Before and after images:

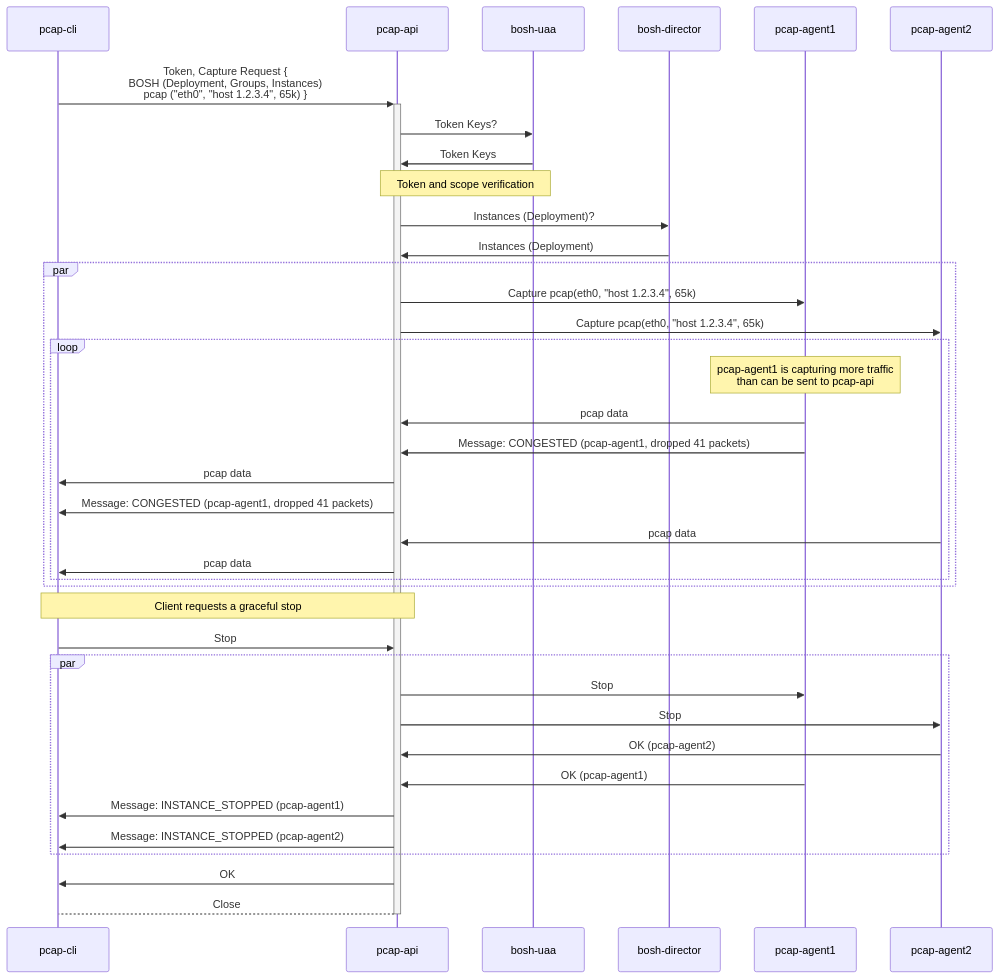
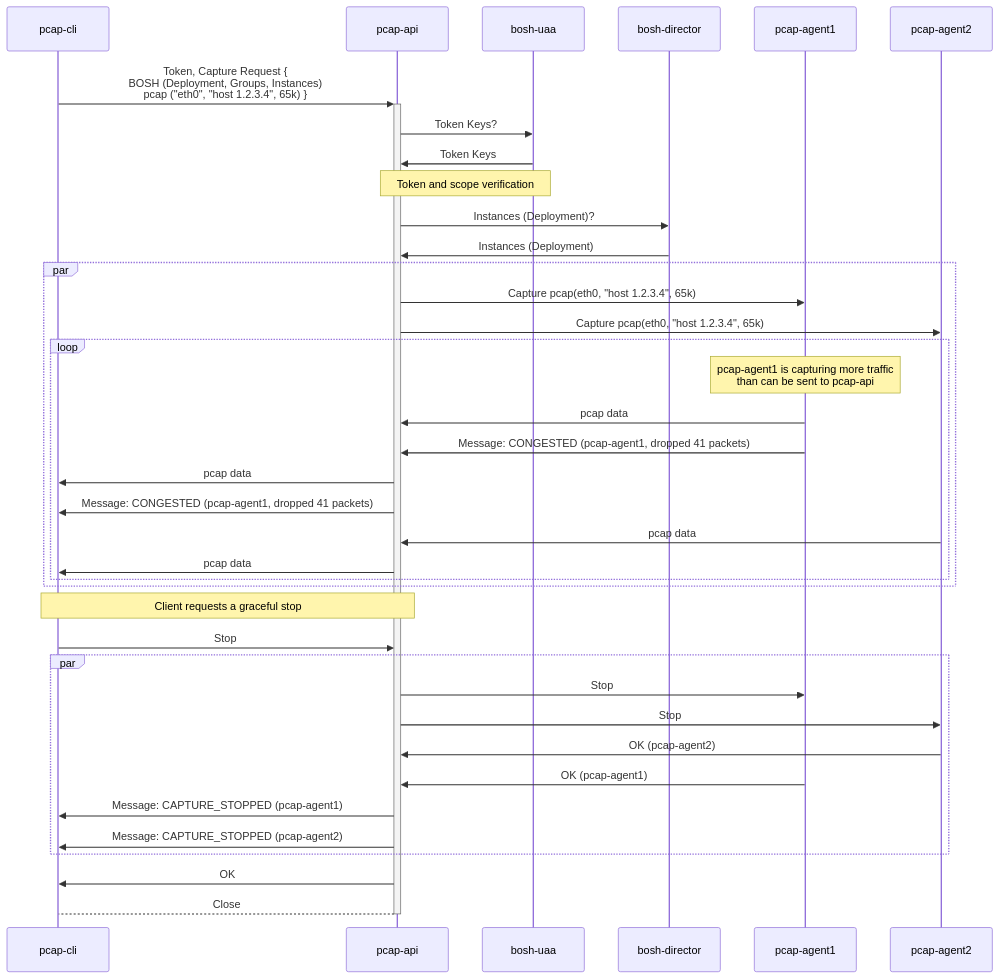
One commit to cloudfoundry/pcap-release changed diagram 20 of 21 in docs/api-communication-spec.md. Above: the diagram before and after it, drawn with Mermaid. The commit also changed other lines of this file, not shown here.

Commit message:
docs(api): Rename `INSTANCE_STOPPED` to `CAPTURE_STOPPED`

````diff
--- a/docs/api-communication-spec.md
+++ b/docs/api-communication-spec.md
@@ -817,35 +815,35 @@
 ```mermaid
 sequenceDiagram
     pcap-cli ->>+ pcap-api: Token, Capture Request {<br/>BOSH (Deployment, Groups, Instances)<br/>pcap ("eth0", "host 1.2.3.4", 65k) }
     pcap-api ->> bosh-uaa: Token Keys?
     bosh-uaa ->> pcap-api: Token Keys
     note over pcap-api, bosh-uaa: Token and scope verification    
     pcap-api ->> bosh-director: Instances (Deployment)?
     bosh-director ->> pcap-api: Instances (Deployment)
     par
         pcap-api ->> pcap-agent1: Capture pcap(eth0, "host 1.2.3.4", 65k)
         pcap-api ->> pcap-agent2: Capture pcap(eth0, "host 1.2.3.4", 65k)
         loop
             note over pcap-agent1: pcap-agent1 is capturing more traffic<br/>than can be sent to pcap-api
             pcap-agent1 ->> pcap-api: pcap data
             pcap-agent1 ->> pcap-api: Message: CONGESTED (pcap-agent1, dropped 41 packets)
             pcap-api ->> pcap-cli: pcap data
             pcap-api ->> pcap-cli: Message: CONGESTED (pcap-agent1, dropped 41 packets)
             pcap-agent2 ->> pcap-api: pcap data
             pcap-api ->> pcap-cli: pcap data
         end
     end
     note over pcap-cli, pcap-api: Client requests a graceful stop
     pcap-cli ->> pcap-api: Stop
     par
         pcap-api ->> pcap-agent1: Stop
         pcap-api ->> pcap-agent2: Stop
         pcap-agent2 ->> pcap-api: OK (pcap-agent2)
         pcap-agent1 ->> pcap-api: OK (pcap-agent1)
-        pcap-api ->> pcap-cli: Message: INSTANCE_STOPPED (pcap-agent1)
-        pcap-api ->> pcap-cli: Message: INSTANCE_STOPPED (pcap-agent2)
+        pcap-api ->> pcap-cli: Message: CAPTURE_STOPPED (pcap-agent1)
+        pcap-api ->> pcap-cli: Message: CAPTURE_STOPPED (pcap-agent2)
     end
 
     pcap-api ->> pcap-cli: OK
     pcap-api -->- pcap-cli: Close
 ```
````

WORK ORDER — From the records above, work out how many lines contain the string "director". Give only the number.

OUTPUT OF THE TASK — 2